Thirst is the most frequently occurring symptom in hemodialysis patients (Virga et al., 1998). Intervening to reduce the symptom of thirst (Welch, 2001), therefore, may provide a meaningful way to decrease IWG and prevent associated complications. Unfortunately, limited empirical work has been done to investigate the symptom of thirst or to develop reliable and valid measures of thirst. This work is needed before interventions can be developed to reduce thirst in these vulnerable patients. The purpose of this study was to develop and test the psychometric properties of an instrument to measure thirst.

Review of Literature

Items for this measure were developed based on an adaptation of the University of California, San Francisco School of Nursing (UCSF) Symptom Management Model (Dodd et al., 2001; UCSF, 1994). In this model, a symptom is defined as a subjective experience "reflecting changes in a person's biopsychosocial function, sensation, or cognition." Symptoms are undetectable by others. Two important components of the model include symptom evaluation and symptom response. Symptom evaluation refers to the judgments people make about their symptoms, such as frequency, duration, intensity, and distress. Symptom response may include physiological, emotional, and/or behavioral expressions of a symptom, such as physical, cognitive, and affective changes. In this study, the conceptual framework (see Figure 1) proposes that a positive relationship exists between thirst distress and, respectively, thirst duration, frequency, and intensity. A positive relationship between thirst distress, duration, frequency, and intensity, and respectively, IWG is also proposed.
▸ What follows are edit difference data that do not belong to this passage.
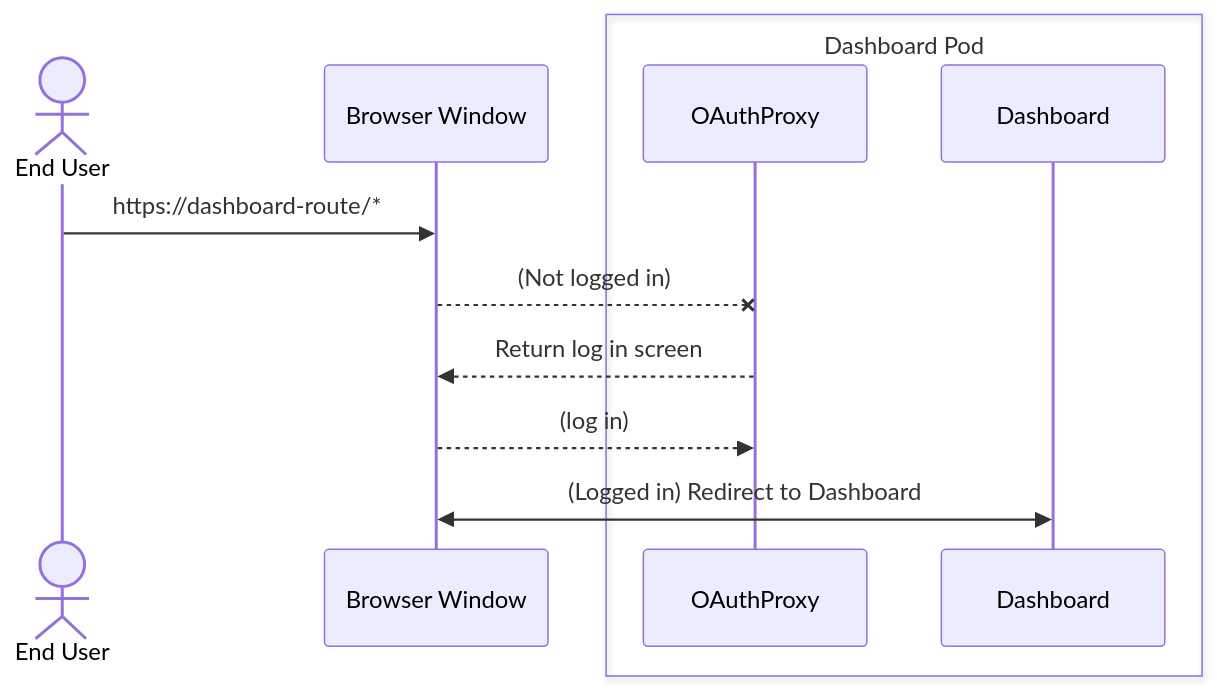
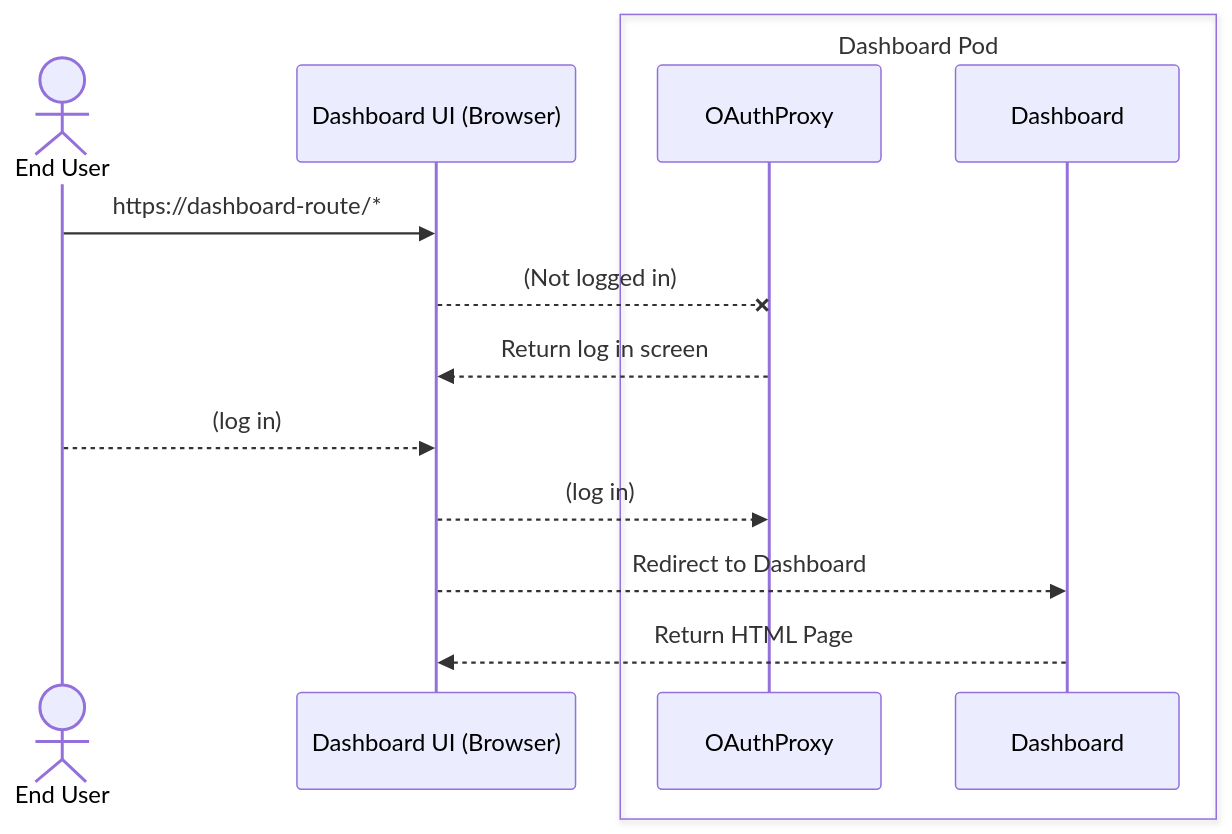
The diagram in documentation/components/dashboard/README.md (andrewballantyne/architecture-decision-records), drawn with Mermaid before and after one commit. The commit also changed other lines of this file, not shown here.

````diff
--- a/documentation/components/dashboard/README.md
+++ b/documentation/components/dashboard/README.md
@@ -23,15 +23,17 @@
 ```mermaid
 sequenceDiagram
     actor EndUser as End User
-    participant Browser as Browser Window
+    participant DashboardUI as Dashboard UI (Browser)
     box Dashboard Pod
     participant OAuthProxy
     participant Dashboard
     end
 
-    EndUser->>Browser: https://dashboard-route/*
-    Browser--xOAuthProxy: (Not logged in)
-    OAuthProxy-->>Browser: Return log in screen
-    Browser-->>OAuthProxy: (log in)
-    Browser<<->>Dashboard: (Logged in) Redirect to Dashboard
+    EndUser->>DashboardUI: https://dashboard-route/*
+    DashboardUI--xOAuthProxy: (Not logged in)
+    OAuthProxy-->>DashboardUI: Return log in screen
+    EndUser-->>DashboardUI: (log in)
+    DashboardUI-->>OAuthProxy: (log in)
+    DashboardUI-->>Dashboard: Redirect to Dashboard
+    Dashboard-->>DashboardUI: Return HTML Page
 ```
````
Although thirst is triggered by the hypothalamus in response to changes in body fluids (Porth & Erickson, 1992), definitions of thirst describe it as a symptom. For example, thirst has been defined as a "subjective symptom or sensation associated with a craving to drink" (Porth & Erickson, 1992), a "motivational state in which there is a sensation of a need or desire for water" (Woodtli, 1990), a "sensation of dryness in the mouth and throat associated with a desire for liquids" (Greenleaf, 1992), and as a "deep-seated sensation or desire for water that cannot be ignored and causes a powerful behavioral drive to drink water" (Toto, 1994). Because these definitions suggest that the sensation of thirst is subjective, using self-report methods to measure thirst is appropriate. In this study, the state of being thirsty is defined as a conscious and subjective sensation of desiring fluids.

Persons receiving hemodialysis experience intense thirst (Virga et al., 1998). Moreover, the literature suggests that adults receiving hemodialysis who have more thirst have greater IWG. For example, in one study with 32 hemodialysis patients, Wirth and Folstein (1982) examined relationships between thirst and IWG. Intensity of thirst, as measured by a visual analogue scale, was assessed for "right this minute" and "the past 2 months on dialysis." An increase in thirst over the preceding 2 months, as well as current thirst, was associated with increased IWG. In another study of 32 hemodialysis patients, a 15-item scale assessed perceived thirst and drinking difficulties; no psychometric data were presented on the scale. In this study, an increase in thirst was associated with an increase in both fluid intake and IWG (Oldenburg, Macdonald, & Perkins, 1988). In a third study of 247 hemodialysis patients (Giovannetti et al., 1994), thirst intensity was measured with one item using a 4-point response scale from 0 (no abnormal thirst) to 3 (almost always present). Exaggerated thirst was present in 86% of the participants. Although it was not clear when the thirst assessment was made, an increase in thirst was associated with increased IWG. In a fourth study (Brady, Tucker, Alfino, Tarrant, & Finlayson, 1997), the side effect of thirst from some antihypertensive medications was proposed as a potential cause for poorer fluid adherence. Thirst was not directly measured in this study.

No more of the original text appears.